She started the campaign a year ago. One of her colleagues had attended a conference where Dr Amali Loukgamage, a consultant obstetrician-gynaecologist who is also involvedin medical education at the Whittington Hospital in London, and an Honorary Associate Professor at University College London, talked about obstetrics and gynaecology. In the talk, she mentioned Anarcha Westcott and two of the other women who were subjected to the surgeries, named Lucy and Betsey. The colleague told Heidi Downes about it, and the campaign was the result.
In an article in the British Journal of Midwifery, Downes wrote: “The Nursing and Midwifery Council code asks that those receiving care from us are treated with respect, that their rights are upheld and that any discriminatory attitudes and behaviours towards those receiving care are challenged.” Hence, Downes asks: “How was this crucial part of obstetrics history not part of the national curriculum and how was it not passed onto myself and my fellow colleagues and students? Anarcha and the other women who were treated in this barbaric way deserve to be put on the same pedestal that Sims, rightly or wrongly, has been placed upon.”

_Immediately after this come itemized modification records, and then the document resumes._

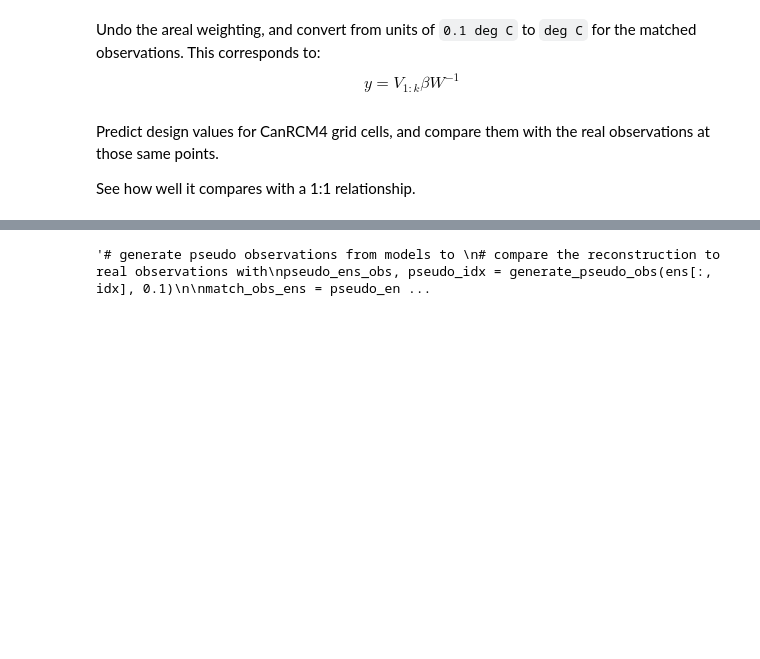
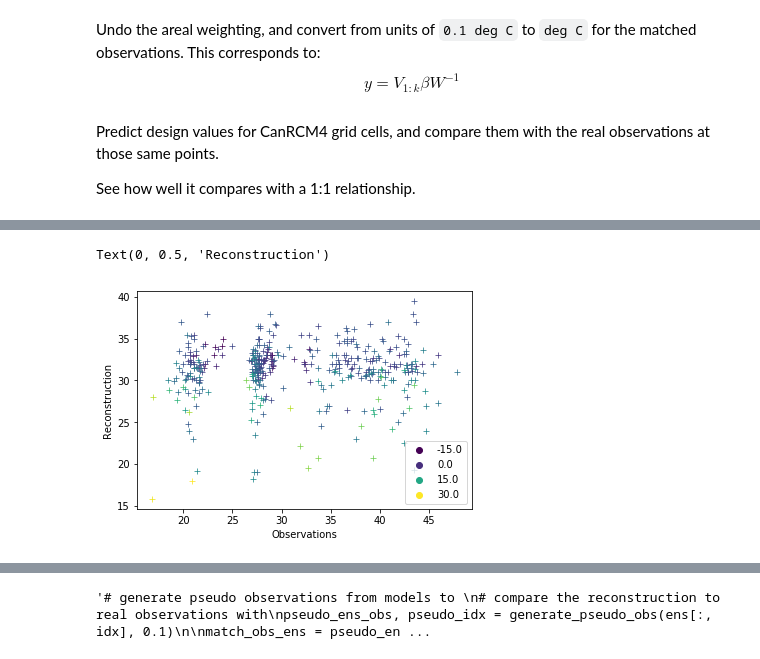
Before and after one commit to pacificclimate/climpyrical, a Jupyter notebook: notebooks/demo.ipynb, the cells around one changed output, grey strips where cells are left out. Cells and saved outputs as stored; diff of their text form; code cells hidden in the pictures; blank space fills up the shorter version.

```diff
--- a/notebooks/demo.ipynb
+++ b/notebooks/demo.ipynb
@@ -227,0 +224,15 @@ array([ 0.8559562 , 66.65030451])
+# %%
+#ax = sns.jointplot(ens[0, match_ens_obs_idx], np.array(ndf), kind='reg', color='green', marker='+',scatter_kws={"s": 0.01})
+sns.scatterplot(ens[30, match_ens_obs_idx],
+                0.1*np.array(ndf),
+                hue=rlat_ens[match_ens_obs_idx],
+                palette="viridis",
+                marker='+'
+)
+#sns.lineplot(np.array(ndf), np.array(ndf),
+#             color='r')
+plt.xlabel('Observations')
+plt.ylabel('Reconstruction')
+# %% [output]
+Text(0, 0.5, 'Reconstruction')
+[figure, added]
```
Also changed, not shown: parts of 15 cells of this notebook.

When asked for their response, the RCOG told the HuffPost UK that they have “plans to develop a new exhibition to recognise women’s involvement in the history of obstetrics and gynaecology. This will include many courageous women who contributed willingly, and sadly also women such as Anarcha who were not in a position to give consent to medical research.” These plans are, however, delayed because of the pandemic…
PLEASE SIGN THE PETITION to the RCOG, which has already collected more than 8,500 signatures at this writing.
SOURCES: Huffington Post UK, 29 July 2020 + VISUAL: Illustration of Dr J Marion Sims with Anarcha, by Robert Thom. Property of Southern Illinois University School of Medicine, Pearson Museum, USA ; Guardian, by Nadja Sayej, 21 April 2020 ; PETITION